Saved data entries ->
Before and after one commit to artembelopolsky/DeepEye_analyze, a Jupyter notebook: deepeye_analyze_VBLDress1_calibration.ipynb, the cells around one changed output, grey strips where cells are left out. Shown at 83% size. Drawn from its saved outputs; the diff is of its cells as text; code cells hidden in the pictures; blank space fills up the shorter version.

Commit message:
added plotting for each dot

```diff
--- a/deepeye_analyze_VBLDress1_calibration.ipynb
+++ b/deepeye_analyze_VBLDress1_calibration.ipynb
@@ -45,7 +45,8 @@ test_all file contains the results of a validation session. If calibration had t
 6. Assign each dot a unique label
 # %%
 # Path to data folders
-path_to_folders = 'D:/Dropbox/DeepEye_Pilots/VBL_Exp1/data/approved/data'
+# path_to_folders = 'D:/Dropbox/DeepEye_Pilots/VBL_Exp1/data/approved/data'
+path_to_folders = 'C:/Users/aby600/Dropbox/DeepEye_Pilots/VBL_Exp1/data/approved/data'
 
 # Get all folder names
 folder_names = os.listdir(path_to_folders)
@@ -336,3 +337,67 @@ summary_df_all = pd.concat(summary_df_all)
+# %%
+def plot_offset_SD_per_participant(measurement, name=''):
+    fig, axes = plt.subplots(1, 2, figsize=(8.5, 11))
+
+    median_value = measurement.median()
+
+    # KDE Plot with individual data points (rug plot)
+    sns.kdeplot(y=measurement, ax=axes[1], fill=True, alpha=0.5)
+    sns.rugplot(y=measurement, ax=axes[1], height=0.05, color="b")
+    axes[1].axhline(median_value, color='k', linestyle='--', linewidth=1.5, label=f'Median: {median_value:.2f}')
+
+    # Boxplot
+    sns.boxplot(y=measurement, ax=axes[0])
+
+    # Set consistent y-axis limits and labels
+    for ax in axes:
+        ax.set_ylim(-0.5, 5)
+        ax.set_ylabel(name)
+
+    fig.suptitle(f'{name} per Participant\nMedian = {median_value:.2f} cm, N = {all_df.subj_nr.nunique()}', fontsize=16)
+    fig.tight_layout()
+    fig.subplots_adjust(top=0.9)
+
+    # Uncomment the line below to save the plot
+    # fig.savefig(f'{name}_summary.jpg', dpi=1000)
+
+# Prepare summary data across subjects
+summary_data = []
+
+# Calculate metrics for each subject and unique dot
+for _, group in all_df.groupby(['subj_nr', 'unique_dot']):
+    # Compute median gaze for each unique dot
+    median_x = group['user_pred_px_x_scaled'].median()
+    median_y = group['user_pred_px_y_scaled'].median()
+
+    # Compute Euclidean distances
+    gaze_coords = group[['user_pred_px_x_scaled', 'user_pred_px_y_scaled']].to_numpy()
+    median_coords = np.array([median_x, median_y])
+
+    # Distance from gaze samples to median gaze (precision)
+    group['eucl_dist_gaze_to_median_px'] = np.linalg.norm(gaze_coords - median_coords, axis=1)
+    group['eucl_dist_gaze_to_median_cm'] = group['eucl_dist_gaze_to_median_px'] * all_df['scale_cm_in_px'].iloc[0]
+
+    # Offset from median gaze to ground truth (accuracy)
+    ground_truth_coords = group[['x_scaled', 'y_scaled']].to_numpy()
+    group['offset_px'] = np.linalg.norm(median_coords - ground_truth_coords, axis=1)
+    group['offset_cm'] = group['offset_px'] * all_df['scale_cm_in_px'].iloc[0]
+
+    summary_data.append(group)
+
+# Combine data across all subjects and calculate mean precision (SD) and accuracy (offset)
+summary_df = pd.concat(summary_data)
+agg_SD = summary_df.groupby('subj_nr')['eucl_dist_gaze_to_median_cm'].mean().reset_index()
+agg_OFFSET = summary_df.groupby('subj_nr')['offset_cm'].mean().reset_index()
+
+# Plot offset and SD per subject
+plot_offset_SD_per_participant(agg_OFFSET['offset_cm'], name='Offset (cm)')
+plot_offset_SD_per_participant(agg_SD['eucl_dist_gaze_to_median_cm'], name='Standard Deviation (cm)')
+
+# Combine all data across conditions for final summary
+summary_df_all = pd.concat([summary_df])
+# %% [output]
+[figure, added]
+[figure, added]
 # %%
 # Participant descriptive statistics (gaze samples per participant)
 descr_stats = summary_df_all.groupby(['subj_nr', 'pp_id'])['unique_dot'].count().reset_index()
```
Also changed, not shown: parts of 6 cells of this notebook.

Exercise brief -> Restate the records above verbatim, omitting no line.

Answer section ->
Before and after one commit to artembelopolsky/DeepEye_analyze, a Jupyter notebook: deepeye_analyze_VBLDress1_calibration.ipynb, the cells around one changed output, grey strips where cells are left out. Shown at 83% size. Drawn from its saved outputs; the diff is of its cells as text; code cells hidden in the pictures; blank space fills up the shorter version.

Commit message:
added plotting for each dot

```diff
--- a/deepeye_analyze_VBLDress1_calibration.ipynb
+++ b/deepeye_analyze_VBLDress1_calibration.ipynb
@@ -45,7 +45,8 @@ test_all file contains the results of a validation session. If calibration had t
 6. Assign each dot a unique label
 # %%
 # Path to data folders
-path_to_folders = 'D:/Dropbox/DeepEye_Pilots/VBL_Exp1/data/approved/data'
+# path_to_folders = 'D:/Dropbox/DeepEye_Pilots/VBL_Exp1/data/approved/data'
+path_to_folders = 'C:/Users/aby600/Dropbox/DeepEye_Pilots/VBL_Exp1/data/approved/data'
 
 # Get all folder names
 folder_names = os.listdir(path_to_folders)
@@ -336,3 +337,67 @@ summary_df_all = pd.concat(summary_df_all)
+# %%
+def plot_offset_SD_per_participant(measurement, name=''):
+    fig, axes = plt.subplots(1, 2, figsize=(8.5, 11))
+
+    median_value = measurement.median()
+
+    # KDE Plot with individual data points (rug plot)
+    sns.kdeplot(y=measurement, ax=axes[1], fill=True, alpha=0.5)
+    sns.rugplot(y=measurement, ax=axes[1], height=0.05, color="b")
+    axes[1].axhline(median_value, color='k', linestyle='--', linewidth=1.5, label=f'Median: {median_value:.2f}')
+
+    # Boxplot
+    sns.boxplot(y=measurement, ax=axes[0])
+
+    # Set consistent y-axis limits and labels
+    for ax in axes:
+        ax.set_ylim(-0.5, 5)
+        ax.set_ylabel(name)
+
+    fig.suptitle(f'{name} per Participant\nMedian = {median_value:.2f} cm, N = {all_df.subj_nr.nunique()}', fontsize=16)
+    fig.tight_layout()
+    fig.subplots_adjust(top=0.9)
+
+    # Uncomment the line below to save the plot
+    # fig.savefig(f'{name}_summary.jpg', dpi=1000)
+
+# Prepare summary data across subjects
+summary_data = []
+
+# Calculate metrics for each subject and unique dot
+for _, group in all_df.groupby(['subj_nr', 'unique_dot']):
+    # Compute median gaze for each unique dot
+    median_x = group['user_pred_px_x_scaled'].median()
+    median_y = group['user_pred_px_y_scaled'].median()
+
+    # Compute Euclidean distances
+    gaze_coords = group[['user_pred_px_x_scaled', 'user_pred_px_y_scaled']].to_numpy()
+    median_coords = np.array([median_x, median_y])
+
+    # Distance from gaze samples to median gaze (precision)
+    group['eucl_dist_gaze_to_median_px'] = np.linalg.norm(gaze_coords - median_coords, axis=1)
+    group['eucl_dist_gaze_to_median_cm'] = group['eucl_dist_gaze_to_median_px'] * all_df['scale_cm_in_px'].iloc[0]
+
+    # Offset from median gaze to ground truth (accuracy)
+    ground_truth_coords = group[['x_scaled', 'y_scaled']].to_numpy()
+    group['offset_px'] = np.linalg.norm(median_coords - ground_truth_coords, axis=1)
+    group['offset_cm'] = group['offset_px'] * all_df['scale_cm_in_px'].iloc[0]
+
+    summary_data.append(group)
+
+# Combine data across all subjects and calculate mean precision (SD) and accuracy (offset)
+summary_df = pd.concat(summary_data)
+agg_SD = summary_df.groupby('subj_nr')['eucl_dist_gaze_to_median_cm'].mean().reset_index()
+agg_OFFSET = summary_df.groupby('subj_nr')['offset_cm'].mean().reset_index()
+
+# Plot offset and SD per subject
+plot_offset_SD_per_participant(agg_OFFSET['offset_cm'], name='Offset (cm)')
+plot_offset_SD_per_participant(agg_SD['eucl_dist_gaze_to_median_cm'], name='Standard Deviation (cm)')
+
+# Combine all data across conditions for final summary
+summary_df_all = pd.concat([summary_df])
+# %% [output]
+[figure, added]
+[figure, added]
 # %%
 # Participant descriptive statistics (gaze samples per participant)
 descr_stats = summary_df_all.groupby(['subj_nr', 'pp_id'])['unique_dot'].count().reset_index()
```
Also changed, not shown: parts of 6 cells of this notebook.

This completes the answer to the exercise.